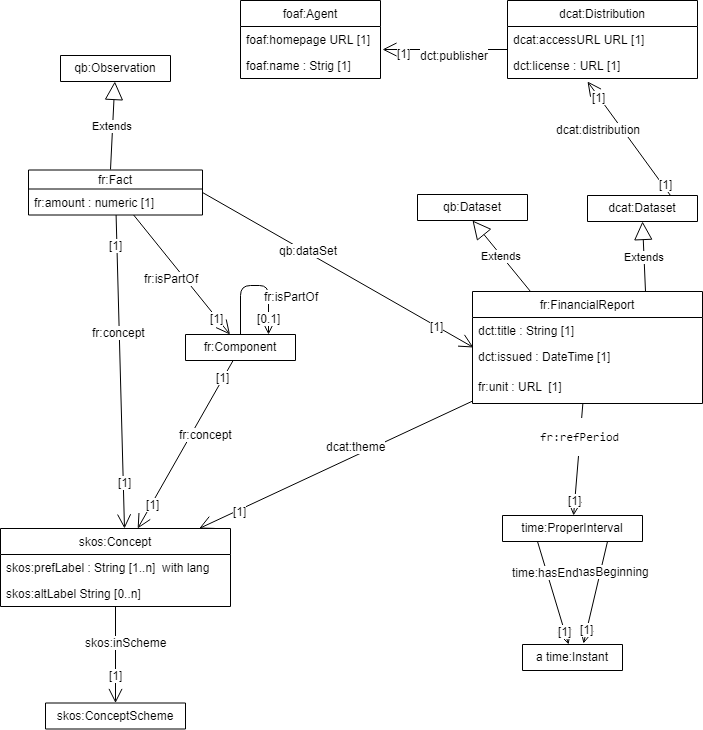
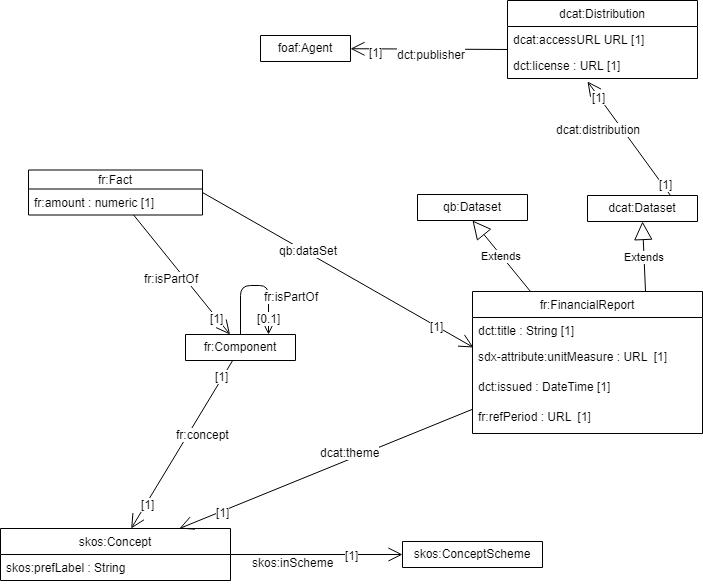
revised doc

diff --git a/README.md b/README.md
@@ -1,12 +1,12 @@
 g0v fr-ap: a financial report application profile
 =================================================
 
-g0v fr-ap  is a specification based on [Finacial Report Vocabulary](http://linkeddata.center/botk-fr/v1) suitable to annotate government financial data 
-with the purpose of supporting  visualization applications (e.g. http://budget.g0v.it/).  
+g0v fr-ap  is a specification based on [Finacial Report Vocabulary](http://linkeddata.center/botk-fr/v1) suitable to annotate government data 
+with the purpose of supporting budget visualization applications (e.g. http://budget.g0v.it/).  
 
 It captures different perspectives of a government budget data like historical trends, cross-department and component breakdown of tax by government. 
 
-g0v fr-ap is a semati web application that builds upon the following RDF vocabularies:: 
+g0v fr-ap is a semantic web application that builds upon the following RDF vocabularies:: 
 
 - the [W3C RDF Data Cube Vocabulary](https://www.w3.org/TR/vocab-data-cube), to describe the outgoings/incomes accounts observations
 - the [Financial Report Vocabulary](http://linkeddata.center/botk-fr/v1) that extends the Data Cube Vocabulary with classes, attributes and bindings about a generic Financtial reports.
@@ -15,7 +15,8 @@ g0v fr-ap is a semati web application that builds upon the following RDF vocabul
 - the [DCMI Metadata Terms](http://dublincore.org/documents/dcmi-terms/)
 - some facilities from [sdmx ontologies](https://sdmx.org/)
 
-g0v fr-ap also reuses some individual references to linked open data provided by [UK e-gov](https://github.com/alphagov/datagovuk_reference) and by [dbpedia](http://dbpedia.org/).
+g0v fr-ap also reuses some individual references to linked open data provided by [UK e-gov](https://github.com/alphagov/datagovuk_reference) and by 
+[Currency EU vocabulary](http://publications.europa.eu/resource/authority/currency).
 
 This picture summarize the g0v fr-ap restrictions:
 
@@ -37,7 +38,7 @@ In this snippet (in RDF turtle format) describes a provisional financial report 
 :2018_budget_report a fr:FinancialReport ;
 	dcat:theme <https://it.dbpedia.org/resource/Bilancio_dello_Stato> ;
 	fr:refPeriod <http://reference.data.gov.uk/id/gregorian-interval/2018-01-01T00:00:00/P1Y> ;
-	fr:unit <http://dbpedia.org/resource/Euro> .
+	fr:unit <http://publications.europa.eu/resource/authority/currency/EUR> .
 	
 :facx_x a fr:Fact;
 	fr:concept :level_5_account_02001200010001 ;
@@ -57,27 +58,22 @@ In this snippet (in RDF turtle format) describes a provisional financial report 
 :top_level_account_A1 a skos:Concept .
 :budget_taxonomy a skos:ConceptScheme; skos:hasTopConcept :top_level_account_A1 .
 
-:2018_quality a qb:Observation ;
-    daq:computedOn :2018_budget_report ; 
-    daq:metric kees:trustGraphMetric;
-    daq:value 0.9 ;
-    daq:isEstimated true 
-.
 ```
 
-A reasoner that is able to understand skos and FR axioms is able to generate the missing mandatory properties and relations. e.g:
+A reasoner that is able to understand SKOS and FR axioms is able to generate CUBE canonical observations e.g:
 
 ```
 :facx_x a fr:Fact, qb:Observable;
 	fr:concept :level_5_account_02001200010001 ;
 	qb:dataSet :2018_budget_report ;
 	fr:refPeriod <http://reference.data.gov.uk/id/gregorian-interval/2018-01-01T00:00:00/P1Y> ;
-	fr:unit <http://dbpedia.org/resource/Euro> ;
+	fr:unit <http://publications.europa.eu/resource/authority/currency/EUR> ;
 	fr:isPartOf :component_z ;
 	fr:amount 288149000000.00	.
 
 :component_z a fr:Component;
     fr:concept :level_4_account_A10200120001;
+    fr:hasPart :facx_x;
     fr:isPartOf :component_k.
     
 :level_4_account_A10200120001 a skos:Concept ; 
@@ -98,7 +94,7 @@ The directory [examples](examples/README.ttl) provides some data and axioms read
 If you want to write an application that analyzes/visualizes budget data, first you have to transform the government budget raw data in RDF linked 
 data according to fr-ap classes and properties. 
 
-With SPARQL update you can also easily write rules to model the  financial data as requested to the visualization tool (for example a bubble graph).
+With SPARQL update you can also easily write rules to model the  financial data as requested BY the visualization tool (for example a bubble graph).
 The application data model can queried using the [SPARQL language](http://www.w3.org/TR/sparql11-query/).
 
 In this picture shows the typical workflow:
--
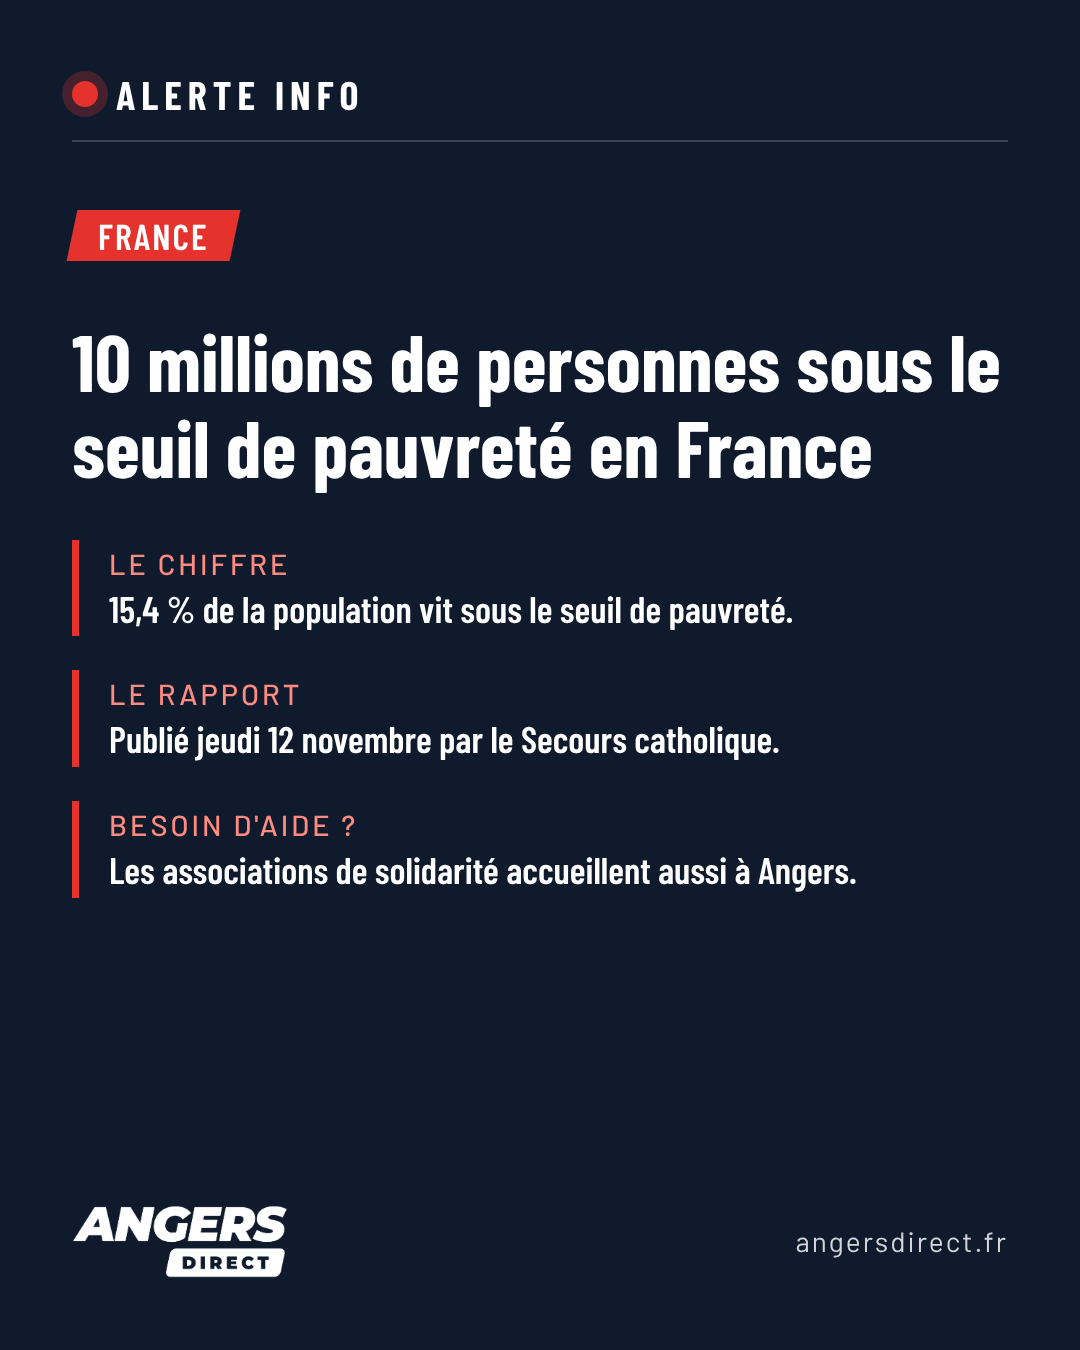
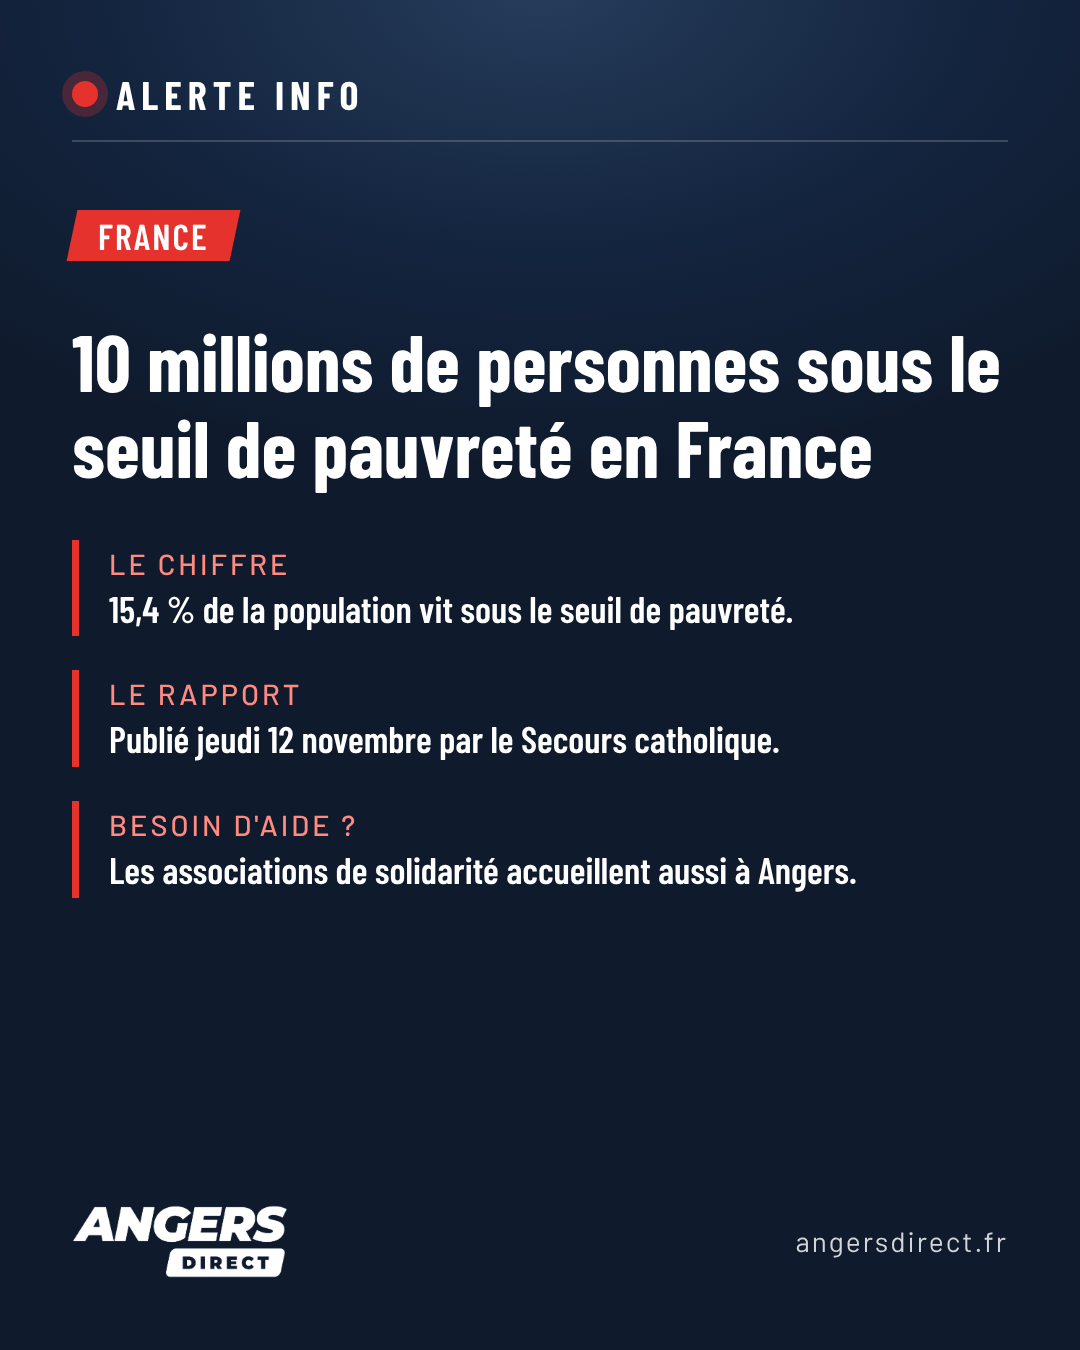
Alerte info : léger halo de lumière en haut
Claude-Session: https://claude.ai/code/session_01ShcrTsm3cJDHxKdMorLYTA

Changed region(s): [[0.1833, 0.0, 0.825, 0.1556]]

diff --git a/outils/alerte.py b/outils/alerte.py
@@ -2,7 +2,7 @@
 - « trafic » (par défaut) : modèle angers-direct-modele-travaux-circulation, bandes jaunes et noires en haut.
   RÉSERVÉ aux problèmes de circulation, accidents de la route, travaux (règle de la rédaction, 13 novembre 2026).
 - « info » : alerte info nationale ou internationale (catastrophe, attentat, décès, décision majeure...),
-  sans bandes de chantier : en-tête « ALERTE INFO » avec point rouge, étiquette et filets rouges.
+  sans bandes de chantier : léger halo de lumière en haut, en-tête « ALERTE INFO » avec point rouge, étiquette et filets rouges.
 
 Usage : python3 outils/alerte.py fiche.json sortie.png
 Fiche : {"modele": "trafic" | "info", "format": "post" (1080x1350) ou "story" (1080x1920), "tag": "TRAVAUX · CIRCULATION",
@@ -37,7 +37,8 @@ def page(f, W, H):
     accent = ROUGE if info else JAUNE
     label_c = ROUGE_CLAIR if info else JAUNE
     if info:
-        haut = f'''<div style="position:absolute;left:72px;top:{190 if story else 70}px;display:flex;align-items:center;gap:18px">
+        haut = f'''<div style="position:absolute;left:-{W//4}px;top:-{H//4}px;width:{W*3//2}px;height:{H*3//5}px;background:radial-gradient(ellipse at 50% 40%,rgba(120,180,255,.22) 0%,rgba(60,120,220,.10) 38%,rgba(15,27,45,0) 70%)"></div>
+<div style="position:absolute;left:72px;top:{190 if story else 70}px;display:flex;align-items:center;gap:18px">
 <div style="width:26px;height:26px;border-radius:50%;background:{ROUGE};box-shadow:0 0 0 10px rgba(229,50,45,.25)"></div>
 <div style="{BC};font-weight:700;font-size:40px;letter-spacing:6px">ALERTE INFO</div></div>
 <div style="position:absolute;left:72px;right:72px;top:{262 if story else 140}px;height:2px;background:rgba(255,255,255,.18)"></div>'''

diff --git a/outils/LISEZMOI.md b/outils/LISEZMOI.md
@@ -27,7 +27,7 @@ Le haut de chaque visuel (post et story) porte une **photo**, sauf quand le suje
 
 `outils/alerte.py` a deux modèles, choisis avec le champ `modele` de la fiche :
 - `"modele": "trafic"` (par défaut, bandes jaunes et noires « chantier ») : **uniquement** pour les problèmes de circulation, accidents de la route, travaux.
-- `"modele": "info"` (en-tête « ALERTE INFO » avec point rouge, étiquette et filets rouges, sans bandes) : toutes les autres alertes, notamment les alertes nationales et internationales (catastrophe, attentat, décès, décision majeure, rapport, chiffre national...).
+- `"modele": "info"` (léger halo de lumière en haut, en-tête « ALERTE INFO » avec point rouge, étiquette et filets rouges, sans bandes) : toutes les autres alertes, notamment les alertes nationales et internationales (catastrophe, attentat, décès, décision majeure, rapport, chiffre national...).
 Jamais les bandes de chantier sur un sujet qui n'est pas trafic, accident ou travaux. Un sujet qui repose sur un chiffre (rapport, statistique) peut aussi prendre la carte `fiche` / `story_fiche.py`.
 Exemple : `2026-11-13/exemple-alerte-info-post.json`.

• **Description of the task**:
In the records above, find every line that contains the word "following" and copy it.

• **Task result**:
-g0v fr-ap is a semati web application that builds upon the following RDF vocabularies:: 
+g0v fr-ap is a semantic web application that builds upon the following RDF vocabularies:: 
@@ -15,7 +15,8 @@ g0v fr-ap is a semati web application that builds upon the following RDF vocabul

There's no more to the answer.